Reef manta ray
Reef manta rays are one of the largest ray species, yet they feed on tiny plankton. They are regularly seen on coastal and oceanic reefs, often pausing at cleaning stations or feeding in large aggregations. Their size and beauty make them a strong draw for tourists, but they face increasing exploitation from trade in their gill rakers.
Only recently were reef and giant manta rays separated into different species based on genetic evidence. While both species are predominantly black and diamond-shaped, and have cephalic lobes (appendages either side of their mouth that help funnel water when feeding), the reef manta ray is recognisable through its smaller size and different colouration. Reef manta rays rarely exceed 4 m, whereas giant manta rays can reach 7 m. All manta rays have spots on their underbelly that can be used for individual identification, but in reef manta rays these can be anywhere on their underside (wings and belly), whereas in giant manta rays they are largely restricted to the belly with no spots under the wings. Manta rays also usually have pale grey ‘chevron’ shapes on their backs; in reef mantas these form a ‘Y’ shape and the edges can be quite blurred into the black of the body, whereas in giant mantas they form a more distinct ‘T’ shape. Giant manta rays also have a noticeable lump at the base of their tail, which is a vestigial remnant of their spine; this is absent in reef manta rays.
Reef manta rays perform a number of interesting behaviours, with the most iconic perhaps being their cyclone feeding. Most famous from Hanifaru in the Maldives, when manta rays congregate in high numbers in dense plankton, they often end up circling around in the patch of food together, forming a large, swirling cyclone of mantas that can be made up of hundreds of individuals. Another striking behaviour is barrel rolling, which they also perform when feeding in high density plankton – to keep feeding in the same spot, they will roll over and over with their mouths wide open to capture as much food as possible. Reef manta rays can also often be seen at cleaning stations on reefs, where they will approach and hover almost motionless to have parasites removed by cleaner wrasse.

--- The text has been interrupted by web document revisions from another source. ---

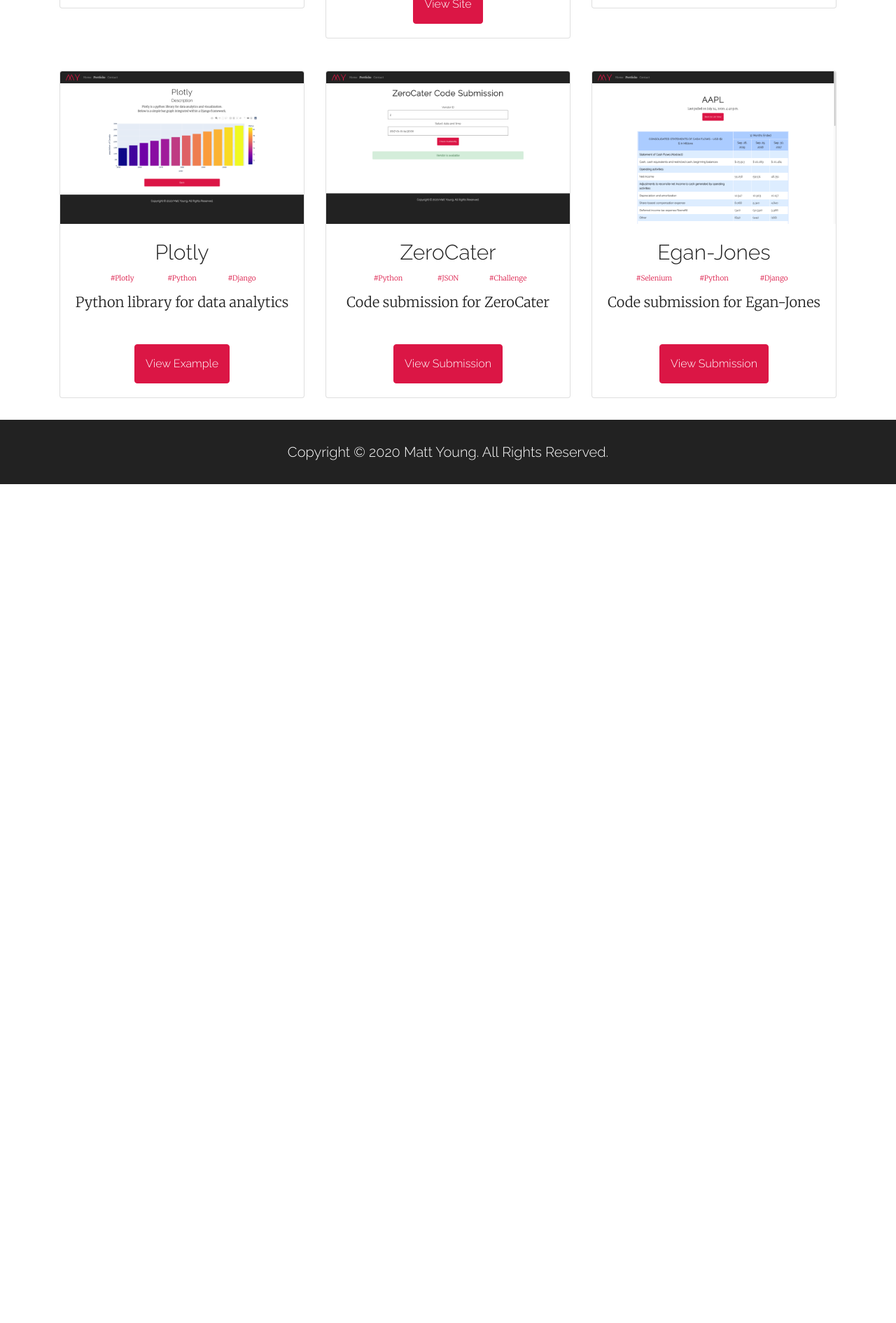
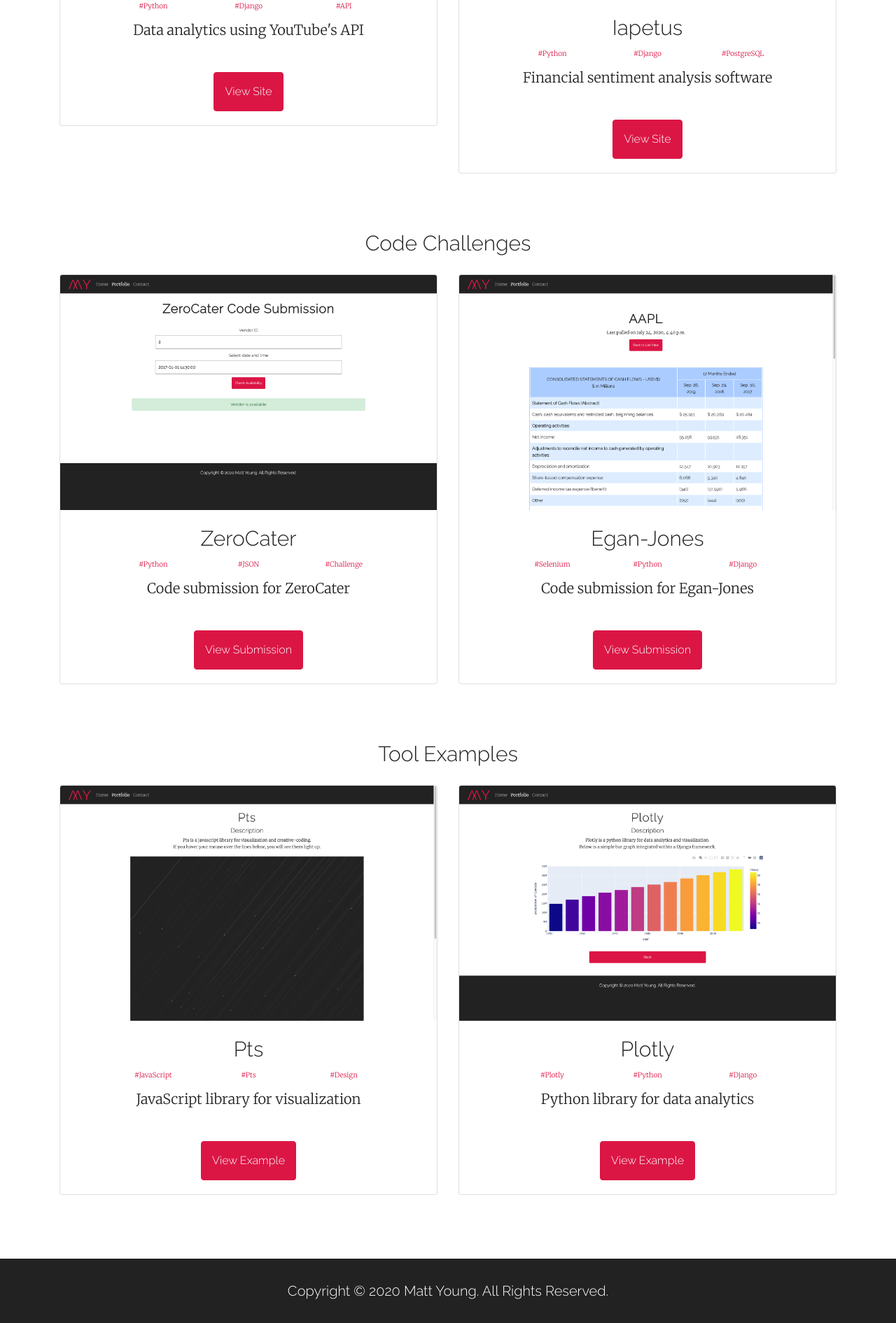
Before and after one commit to mmyoung979/mattmyoung, a Django app: page /portfolio/ in a window 1280 px wide. Shown: the part 704-2595 px from the top of the page at 70% size. Before the commit the page ends 1396 px from the top, so only its background shows below. Run offline with Django 3.2, Linux system fonts and the light colour scheme; parts of the project's set-up code (start-up, migrations or seed data) failed here and were passed over; some libraries are stand-ins or nearby versions.

Commit message:
Change portfolio layout

```diff
--- a/mattmyoung/templates/portfolio/portfolio.html
+++ b/mattmyoung/templates/portfolio/portfolio.html
@@ -4,8 +4,9 @@
 {% block content %}
   <h1 class="display-4 mb-5">Portfolio</h1>
   <div class="container">
+    <h2 class="display-6 text-center">Full Projects</h2>
     <div class="row text-center">
-      <div class="col-lg-4 col-sm-12 mb-3">
+      <div class="col-lg-6 col-sm-12 mb-3">
         <div class="card">
           <a href="https://yttags.com/" target="_blank"><img class="card-img-top" src="{% static 'img/yttags.png' %}" alt="Card image cap"></a>
           <div class="card-body">
@@ -20,7 +21,7 @@
           </div>
         </div>
       </div>
-      <div class="col-lg-4 col-sm-12 mb-3">
+      <div class="col-lg-6 col-sm-12 mb-3">
         <div class="card">
           <a href="https://iapetusconsulting.co/" target="_blank"><img class="card-img-top" src="{% static 'img/iapetus.png' %}" alt="Card image cap"></a>
           <div class="card-body">
@@ -35,39 +36,10 @@
           </div>
         </div>
       </div>
-      <div class="col-lg-4 col-sm-12 mb-3">
-        <div class="card">
-          <a href="{% url 'pts' %}"><img class="card-img-top" src="{% static 'img/pts.png' %}" alt="Card image cap"></a>
-          <div class="card-body">
-            <h2>Pts</h2>
-            <ul class="tags">
-              <li>#JavaScript</li>
-              <li>#Pts</li>
-              <li>#Design</li>
-            </ul>
-            <p class="card-text">JavaScript library for visualization</p>
-            <a class="btn btn-primary mt-3" href="{% url 'pts' %}">View Example</a>
-          </div>
-        </div>
-      </div>
-  </div>
-  <div class="row text-center">
-      <div class="col-lg-4 col-sm-12 mb-3">
-        <div class="card">
-          <a href="{% url 'plotly' %}"><img class="card-img-top" src="{% static 'img/plotly.png' %}" alt="Card image cap"></a>
-          <div class="card-body">
-            <h2>Plotly</h2>
-            <ul class="tags">
-              <li>#Plotly</li>
-              <li>#Python</li>
-              <li>#Django</li>
-            </ul>
-            <p class="card-text">Python library for data analytics</p>
-            <a class="btn btn-primary mt-3" href="{% url 'plotly' %}">View Example</a>
-          </div>
-        </div>
-      </div>
-      <div class="col-lg-4 col-sm-12 mb-3">
+    </div>
+    <h2 class="display-6 text-center mt-5">Code Challenges</h2>
+    <div class="row text-center">
+      <div class="col-lg-6 col-sm-12 mb-3">
         <div class="card">
           <a href="{% url 'zerocater' %}"><img class="card-img-top" src="{% static 'img/zerocater.png' %}" alt="Card image cap"></a>
           <div class="card-body">
@@ -82,7 +54,7 @@
           </div>
         </div>
       </div>
-      <div class="col-lg-4 col-sm-12 mb-3">
+      <div class="col-lg-6 col-sm-12 mb-3">
         <div class="card">
           <a href="{% url 'ej' %}"><img class="card-img-top" src="{% static 'img/ej.png' %}" alt="Card image cap"></a>
           <div class="card-body">
@@ -98,5 +70,39 @@
         </div>
       </div>
     </div>
+    <h2 class="display-6 text-center mt-5">Tool Examples</h2>
+    <div class="row text-center">
+      <div class="col-lg-6 col-sm-12 mb-3">
+        <div class="card">
+          <a href="{% url 'pts' %}"><img class="card-img-top" src="{% static 'img/pts.png' %}" alt="Card image cap"></a>
+          <div class="card-body">
+            <h2>Pts</h2>
+            <ul class="tags">
+              <li>#JavaScript</li>
+              <li>#Pts</li>
+              <li>#Design</li>
+            </ul>
+            <p class="card-text">JavaScript library for visualization</p>
+            <a class="btn btn-primary mt-3" href="{% url 'pts' %}">View Example</a>
+          </div>
+        </div>
+      </div>
+      <div class="col-lg-6 col-sm-12 mb-3">
+        <div class="card">
+          <a href="{% url 'plotly' %}"><img class="card-img-top" src="{% static 'img/plotly.png' %}" alt="Card image cap"></a>
+          <div class="card-body">
+            <h2>Plotly</h2>
+            <ul class="tags">
+              <li>#Plotly</li>
+              <li>#Python</li>
+              <li>#Django</li>
+            </ul>
+            <p class="card-text">Python library for data analytics</p>
+            <a class="btn btn-primary mt-3" href="{% url 'plotly' %}">View Example</a>
+          </div>
+        </div>
+      </div>
+    </div>
   </div>
+  <div class="space-60"></div>
 {% endblock %}
```
Also changed, not shown: mattmyoung/egan_jones/migrations/0002_auto_20200725_1614.py (added).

Reef manta rays are ovoviviparous, meaning they grow their embryos internally and nourish them from a yolk sack before giving birth to live, independent young. They have one of the slowest rates of reproduction of all sharks and rays, and may only reproduce every four years. Not maturing until 8–17years of age, it means that a reef manta ray may only have 4–7 pups during its lifetime. Pups are born at around 1.4 m in width.
Habitat and geographical range
Reef manta rays have a wide distribution in tropical and subtropical waters of the Indian and Pacific Oceans, but are not recorded in the eastern Pacific. They are generally resident to productive coastal environments, in particular reefs and atolls. In many locations they exhibit strong daily patterns in their habitat use, whereby they may occupy cleaning stations during the day and feed offshore and deeper at night. In certain locations, such as in Seychelles and the Maldives, the tidal cycle can also play a significant role in aggregating plankton and thereby the movements of the reef mantas.
As with the largest sharks, these large rays feed only on tiny plankton and small fish. They will swim with their mouths wide open and their cephalic fins extended to funnel water through their mouths and over their gills, where their specialised gill rakers will filter out the plankton. In particularly productive plankton patches they can be seen performing barrel rolls while feeding in the same spot.
As with most sharks and rays, the greatest threat to reef manta rays is overfishing. They are widely caught in commercial and artisanal fisheries, and are particularly susceptible to purse-seine and gillnet fisheries. They are used for their meat and oil, but increasingly for their gill plates, especially in Asian markets where the gill plates are marketed as a traditional medicine despite not being present as a remedy in traditional literature. They are also susceptible to vessel strikes, and entanglement in nets and moorings. Their incredibly slow reproduction makes them vulnerable to rapid depletion from overfishing, exacerbating their exploitation and contributing to concerning declines in their population (up to 49% worldwide, but more severe in certain locations). Consequently, reef manta rays are categorised as Vulnerable by the IUCN, and have been listed on Appendix II of CITES to restrict their international trade.
Relationship with humans
Reef manta rays have a conflicted relationship with people as they are both highly exploited for their products and highly revered for their majestic beauty. Demand continues to rise, especially for their gill plates, but increasingly there is also an appetite amongst tourists for encounters with them. In particular, for scuba divers, experiences with reef manta rays are highly sought after due to their size and grace, in combination with the opportunity to encounter them feeding in large numbers. Just as for the giant manta rays, there are certain places (e.g. Maldives) where ecotourism operations thrive off them while providing alternative, more sustainable livelihoods.
Reef manta rays may only produce seven pups in their entire life.
In areas of highly concentrated plankton, hundreds of mantas may aggregate and cyclone feed, where the group spirals around in a tight circle.
Until recently, reef manta rays were considered to be of the same species as giant manta rays.
They will gracefully swim over coral reefs and hang almost motionless as cleaner wrasse remove small parasites from their skin.